══ Records shown

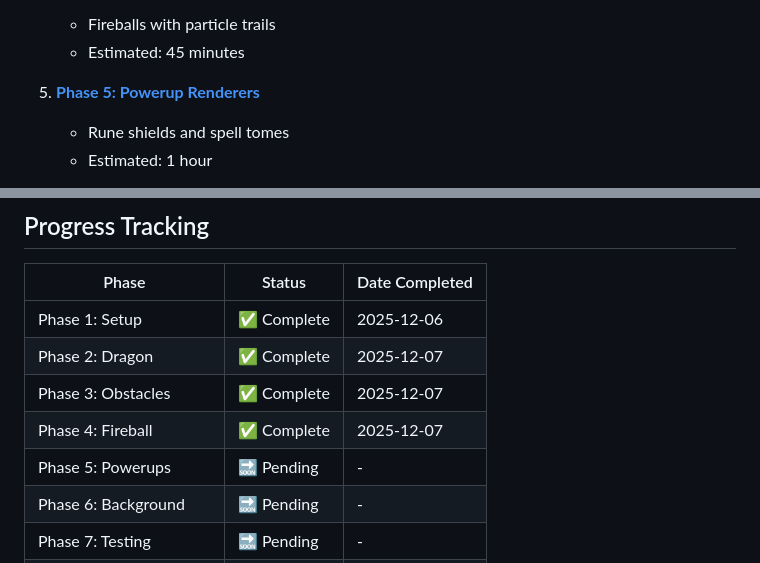
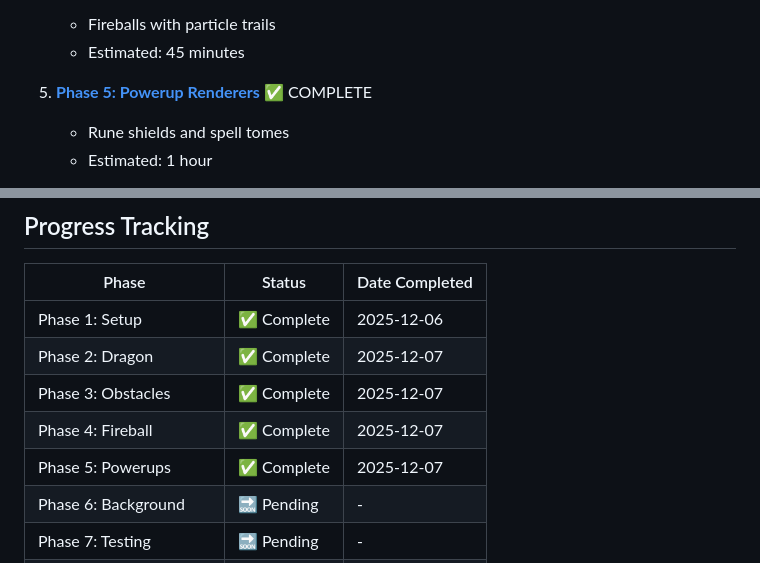
Before and after one commit to thetrev68/spaceship-dodge-game, a Markdown page: docs/medieval-theme/README.md, 2 parts joined by grey strips. Drawn GitHub-style.

Commit message:
docs: update medieval theme README to mark Phase 5 as complete

```diff
--- a/docs/medieval-theme/README.md
+++ b/docs/medieval-theme/README.md
@@ -32,7 +32,7 @@ Follow these phases in order:
    - Fireballs with particle trails
    - Estimated: 45 minutes
 
-5. **[Phase 5: Powerup Renderers](./PHASE_5_POWERUPS.md)**
+5. **[Phase 5: Powerup Renderers](./PHASE_5_POWERUPS.md)** ✅ COMPLETE
    - Rune shields and spell tomes
    - Estimated: 1 hour
 
@@ -70,7 +70,7 @@ Design decisions are documented in:
 | Phase 2: Dragon        | ✅ Complete | 2025-12-07     |
 | Phase 3: Obstacles     | ✅ Complete | 2025-12-07     |
 | Phase 4: Fireball      | ✅ Complete | 2025-12-07     |
-| Phase 5: Powerups      | 🔜 Pending  | -              |
+| Phase 5: Powerups      | ✅ Complete | 2025-12-07     |
 | Phase 6: Background    | 🔜 Pending  | -              |
 | Phase 7: Testing       | 🔜 Pending  | -              |
 | Phase 8: Documentation | 🔜 Pending  | -              |
```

════

**What you need to do**
Pictures aside, write out all of the records exactly.

**Written answer**
Before and after one commit to thetrev68/spaceship-dodge-game, a Markdown page: docs/medieval-theme/README.md, 2 parts joined by grey strips. Drawn GitHub-style.

Commit message:
docs: update medieval theme README to mark Phase 5 as complete

```diff
--- a/docs/medieval-theme/README.md
+++ b/docs/medieval-theme/README.md
@@ -32,7 +32,7 @@ Follow these phases in order:
    - Fireballs with particle trails
    - Estimated: 45 minutes
 
-5. **[Phase 5: Powerup Renderers](./PHASE_5_POWERUPS.md)**
+5. **[Phase 5: Powerup Renderers](./PHASE_5_POWERUPS.md)** ✅ COMPLETE
    - Rune shields and spell tomes
    - Estimated: 1 hour
 
@@ -70,7 +70,7 @@ Design decisions are documented in:
 | Phase 2: Dragon        | ✅ Complete | 2025-12-07     |
 | Phase 3: Obstacles     | ✅ Complete | 2025-12-07     |
 | Phase 4: Fireball      | ✅ Complete | 2025-12-07     |
-| Phase 5: Powerups      | 🔜 Pending  | -              |
+| Phase 5: Powerups      | ✅ Complete | 2025-12-07     |
 | Phase 6: Background    | 🔜 Pending  | -              |
 | Phase 7: Testing       | 🔜 Pending  | -              |
 | Phase 8: Documentation | 🔜 Pending  | -              |
```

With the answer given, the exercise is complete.